There’s a lot that can be done, I would suggest the place to start would be in changing norms and terminology:
- I hereby declare none of my Facebook friends as “friends”. From now on they will be known as “contacts”.
I hereby declare I didn’t “ignore” my grandma. I simply “skipped” the option of connecting with her on Facebook.
This is not just an arbitrary statement. I actually modified Joe Simons Greasemonkey hack to make sure that as soon as my Facebook page loads all appearances of the word “friend” will be changed to “contact”. You can get the userscript here. (requires the Firefox browser & the Greasemonkey plugin)
- I hereby declare that any obscure “contact” request I get from now on will be kindly forwarded to this post. You can do the same, here’s a “short” url:
(You can Tweet it too!)
- To allow my echo-chamber to be further invaded I have started a Twitter* (@mushon/opposition*) list of people I often disagree with on a political, ideological, philosophical, whatever level. It’s just a start and it’s not easy, I am sure it will soon be extended. I encourage you to do the same and maybe post a link to your Twitter list on the comments I would love to follow some of your opposition myself. (the enemy of my enemy is my friend contact)
*EDIT (May 7, 2010): This list is now deleted. The idea has spiraled off a pretty unexpected/confusing/inspiring exchange between Adam Greenfield and myself, read about it on my following post: Engagement is Everything, a dialogue
- More suggestions are welcomed (please comment / trackback)
*Speaking of Twitter, I think the term “following” is pretty straight forward.

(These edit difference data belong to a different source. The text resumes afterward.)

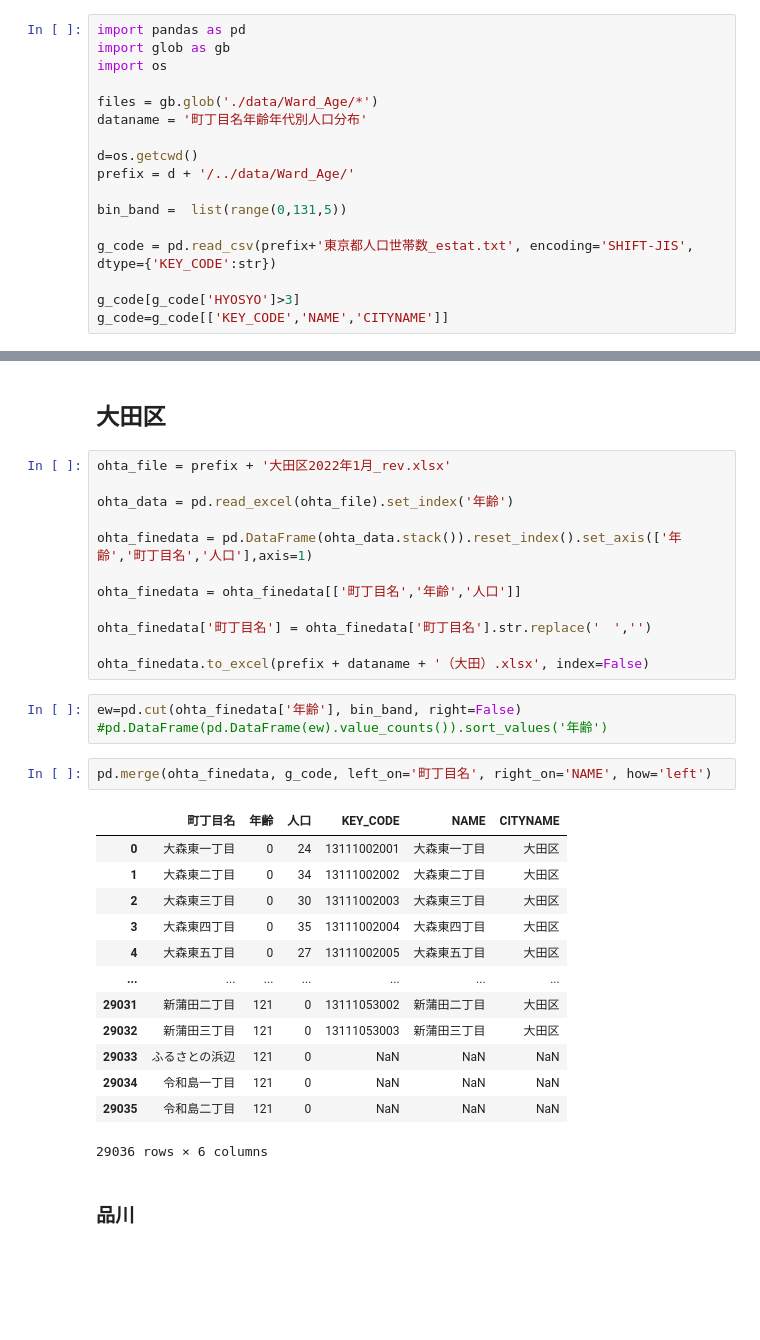
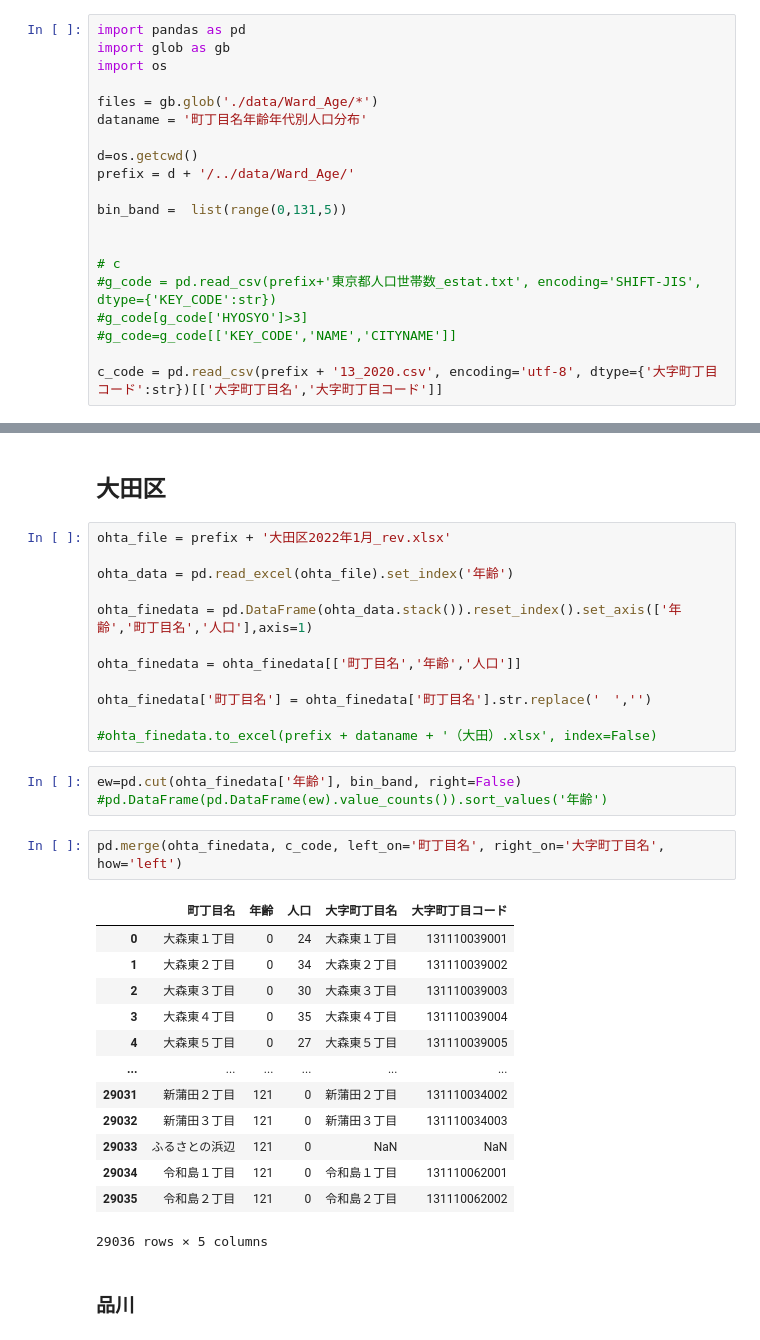
Before and after one commit to MasaoMori/Tokyo_Ward_Assembly_Election, a Jupyter notebook: jupyter/Population_age.ipynb, the cells around one changed output, grey strips where cells are left out. Cells and saved outputs as stored; diff of their text form; blank space fills up the shorter version.

```diff
--- a/jupyter/Population_age.ipynb
+++ b/jupyter/Population_age.ipynb
@@ -11,7 +11,10 @@ prefix = d + '/../data/Ward_Age/'
 
 bin_band =  list(range(0,131,5))
 
-g_code = pd.read_csv(prefix+'東京都人口世帯数_estat.txt', encoding='SHIFT-JIS', dtype={'KEY_CODE':str})
 
-g_code[g_code['HYOSYO']>3]
-g_code=g_code[['KEY_CODE','NAME','CITYNAME']]
+# c
+#g_code = pd.read_csv(prefix+'東京都人口世帯数_estat.txt', encoding='SHIFT-JIS', dtype={'KEY_CODE':str})
+#g_code[g_code['HYOSYO']>3]
+#g_code=g_code[['KEY_CODE','NAME','CITYNAME']]
+
+c_code = pd.read_csv(prefix + '13_2020.csv', encoding='utf-8', dtype={'大字町丁目コード':str})[['大字町丁目名','大字町丁目コード']]
@@ -28,26 +47,26 @@ ohta_finedata = ohta_finedata[['町丁目名','年齢','人口']]
 
 ohta_finedata['町丁目名'] = ohta_finedata['町丁目名'].str.replace('　','')
 
-ohta_finedata.to_excel(prefix + dataname + '（大田）.xlsx', index=False)
+#ohta_finedata.to_excel(prefix + dataname + '（大田）.xlsx', index=False)
 # %%
 ew=pd.cut(ohta_finedata['年齢'], bin_band, right=False)
 #pd.DataFrame(pd.DataFrame(ew).value_counts()).sort_values('年齢')
 # %%
-pd.merge(ohta_finedata, g_code, left_on='町丁目名', right_on='NAME', how='left')
+pd.merge(ohta_finedata, c_code, left_on='町丁目名', right_on='大字町丁目名', how='left')
 # %% [output]
-|  | 町丁目名 | 年齢 | 人口 | KEY_CODE | NAME | CITYNAME |
-| 0 | 大森東一丁目 | 0 | 24 | 13111002001 | 大森東一丁目 | 大田区 |
-| 1 | 大森東二丁目 | 0 | 34 | 13111002002 | 大森東二丁目 | 大田区 |
-| 2 | 大森東三丁目 | 0 | 30 | 13111002003 | 大森東三丁目 | 大田区 |
-| 3 | 大森東四丁目 | 0 | 35 | 13111002004 | 大森東四丁目 | 大田区 |
-| 4 | 大森東五丁目 | 0 | 27 | 13111002005 | 大森東五丁目 | 大田区 |
-| ... | ... | ... | ... | ... | ... | ... |
-| 29031 | 新蒲田二丁目 | 121 | 0 | 13111053002 | 新蒲田二丁目 | 大田区 |
-| 29032 | 新蒲田三丁目 | 121 | 0 | 13111053003 | 新蒲田三丁目 | 大田区 |
-| 29033 | ふるさとの浜辺 | 121 | 0 | NaN | NaN | NaN |
-| 29034 | 令和島一丁目 | 121 | 0 | NaN | NaN | NaN |
-| 29035 | 令和島二丁目 | 121 | 0 | NaN | NaN | NaN |
+|  | 町丁目名 | 年齢 | 人口 | 大字町丁目名 | 大字町丁目コード |
+| 0 | 大森東１丁目 | 0 | 24 | 大森東１丁目 | 131110039001 |
+| 1 | 大森東２丁目 | 0 | 34 | 大森東２丁目 | 131110039002 |
+| 2 | 大森東３丁目 | 0 | 30 | 大森東３丁目 | 131110039003 |
+| 3 | 大森東４丁目 | 0 | 35 | 大森東４丁目 | 131110039004 |
+| 4 | 大森東５丁目 | 0 | 27 | 大森東５丁目 | 131110039005 |
+| ... | ... | ... | ... | ... | ... |
+| 29031 | 新蒲田２丁目 | 121 | 0 | 新蒲田２丁目 | 131110034002 |
+| 29032 | 新蒲田３丁目 | 121 | 0 | 新蒲田３丁目 | 131110034003 |
+| 29033 | ふるさとの浜辺 | 121 | 0 | NaN | NaN |
+| 29034 | 令和島１丁目 | 121 | 0 | 令和島１丁目 | 131110062001 |
+| 29035 | 令和島２丁目 | 121 | 0 | 令和島２丁目 | 131110062002 |
-29036 rows × 6 columns
+29036 rows × 5 columns
 # %% [markdown]
 ### 品川
 # %%
```
Also changed, not shown: parts of 24 cells of this notebook, 13 other files.
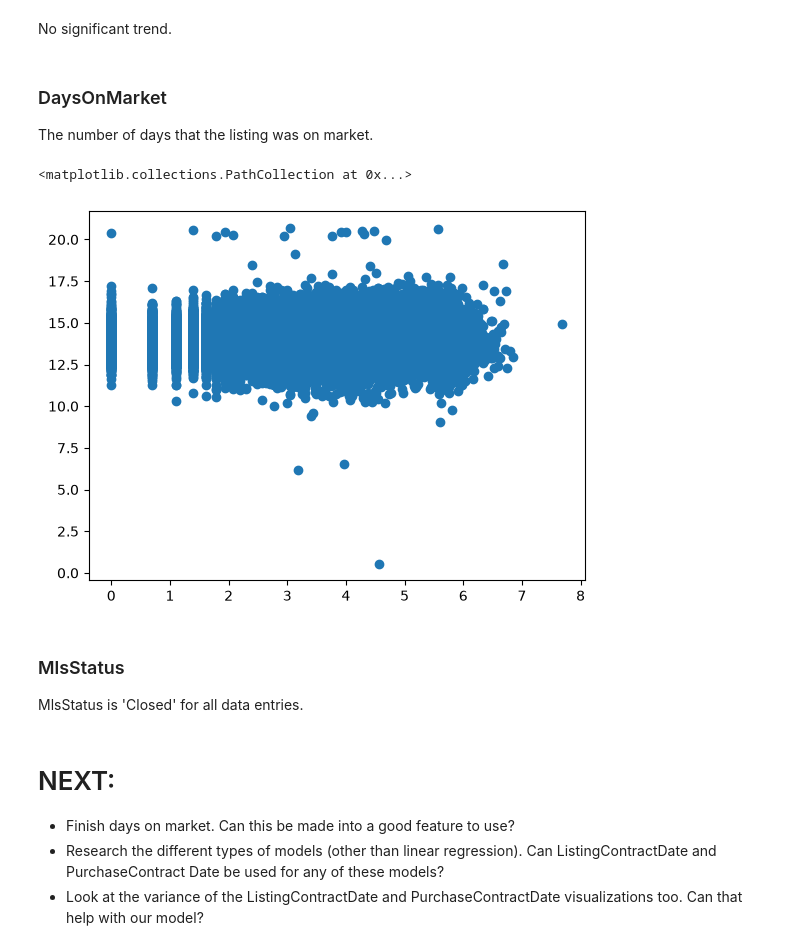
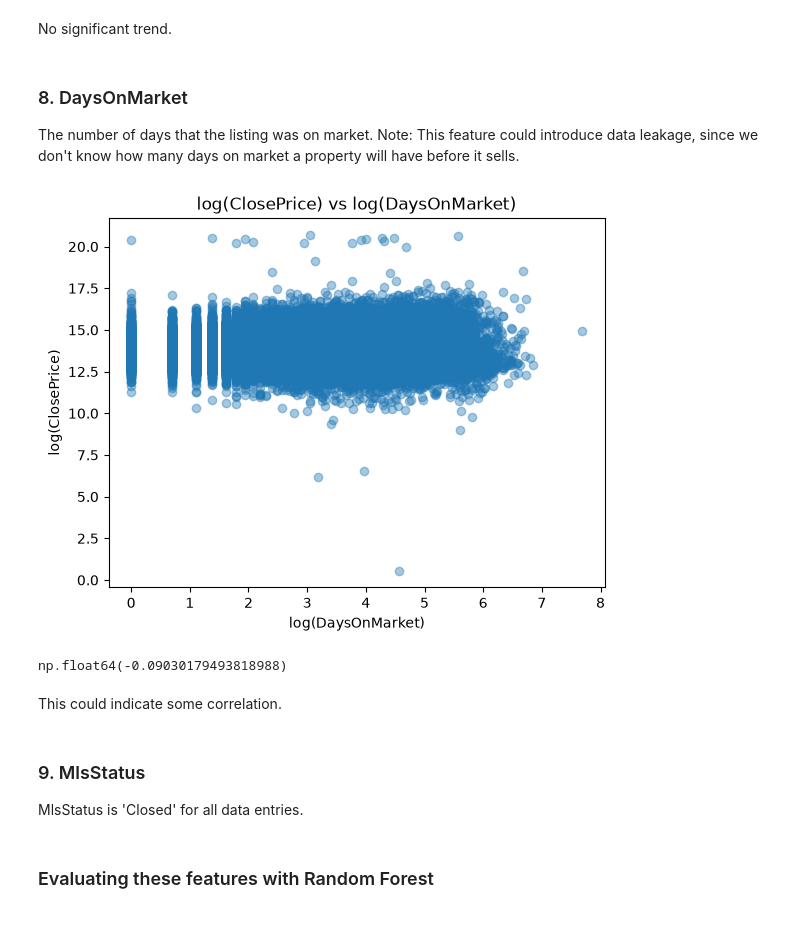
Before and after one commit to alisannec/idx-exchange, a Jupyter notebook: 01_exploration.ipynb, the cells around one changed output. Cells and saved outputs as stored; diff of their text form; code cells hidden in the pictures; blank space fills up the shorter version.

Commit message:
listing and transaction eda done

```diff
--- a/01_exploration.ipynb
+++ b/01_exploration.ipynb
@@ -218,18 +246,25 @@ plt.scatter(df_CloseDate['CloseDate'].sort_values(), np.log(df_CloseDate['CloseP
 # %% [markdown]
 No significant trend.
 # %% [markdown]
-### DaysOnMarket
+### 8. DaysOnMarket
 The number of days that the listing was on market.
+Note: This feature could introduce data leakage, since we don't know how many days on market a property will have before it sells.
 # %%
-plt.scatter(np.log(df['DaysOnMarket']), np.log(df['ClosePrice']))
+plt.xlabel('log(DaysOnMarket)')
+plt.ylabel('log(ClosePrice)')
+plt.title('log(ClosePrice) vs log(DaysOnMarket)')
+
+plt.scatter(np.log(df['DaysOnMarket']), np.log(df['ClosePrice']), alpha=0.4);
 # %% [output]
-<matplotlib.collections.PathCollection at 0x...>
-[figure, old version]
+[figure, new version]
+# %%
+np.log1p(df['DaysOnMarket']).corr(np.log1p(df['ClosePrice']))
+# %% [output]
+np.float64(-0.09030179493818988)
+# %% [markdown]
+This could indicate some correlation.
 # %% [markdown]
-### MlsStatus
+### 9. MlsStatus
 MlsStatus is 'Closed' for all data entries.
-# %% [markdown]
-# NEXT:
-- Finish days on market. Can this be made into a good feature to use?
-- Research the different types of models (other than linear regression). Can ListingContractDate and PurchaseContract Date be used for any of these models?
-- Look at the variance of the ListingContractDate and PurchaseContractDate visualizations too. Can that help with our model?
+# %% [markdown]
+### Evaluating these features with Random Forest
```
Also changed, not shown: parts of 30 cells of this notebook.
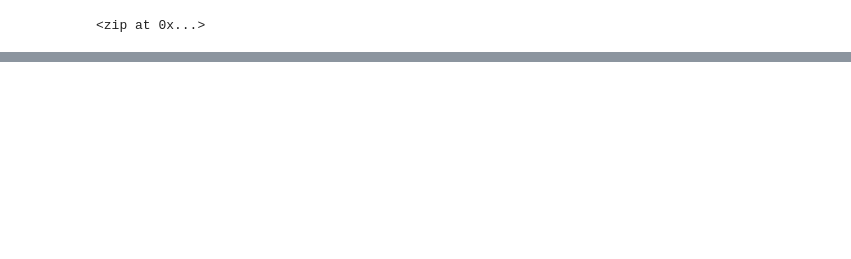
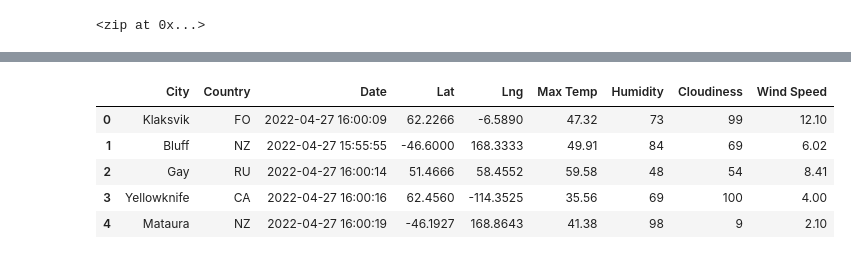
Before and after one commit to rileyky1/World_Weather_Analysis, a Jupyter notebook: WeatherPy.ipynb, the cells around one changed output, grey strips where cells are left out. Saved outputs shown, nothing was run; the diff lists cells and outputs as text; code cells hidden in the pictures; blank space fills up the shorter version.

```diff
--- a/WeatherPy.ipynb
+++ b/WeatherPy.ipynb
@@ -39,0 +156,11 @@ len(cities)
+# %%
+new_column_order = ["City", "Country", "Date", "Lat", "Lng", "Max Temp", "Humidity", "Cloudiness", "Wind Speed"]
+city_data_df = city_data_df[new_column_order]
+city_data_df.head()
+# %% [output]
+|  | City | Country | Date | Lat | Lng | Max Temp | Humidity | Cloudiness | Wind Speed |
+| 0 | Klaksvik | FO | 2022-04-27 16:00:09 | 62.2266 | -6.5890 | 47.32 | 73 | 99 | 12.10 |
+| 1 | Bluff | NZ | 2022-04-27 15:55:55 | -46.6000 | 168.3333 | 49.91 | 84 | 69 | 6.02 |
+| 2 | Gay | RU | 2022-04-27 16:00:14 | 51.4666 | 58.4552 | 59.58 | 48 | 54 | 8.41 |
+| 3 | Yellowknife | CA | 2022-04-27 16:00:16 | 62.4560 | -114.3525 | 35.56 | 69 | 100 | 4.00 |
+| 4 | Mataura | NZ | 2022-04-27 16:00:19 | -46.1927 | 168.8643 | 41.38 | 98 | 9 | 2.10 |
```
Also changed, not shown: parts of 9 cells of this notebook, 3 other files.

I also find its asymmetrical relationships more appealing.
Stan, poke your grandma!
And please, if you enjoyed this don’t “friend” me on Facebook, but you can definitely follow me on Twitter.
People: Mushon Zer-Aviv
Research: Middle East, Open Culture
Tags: Recommended Posts, in English, contacts, echo chamber, facebook, friends, greasemoney, hack, intimacy, politics, privacy, scaling subjectivity, social life, social media, honorary resident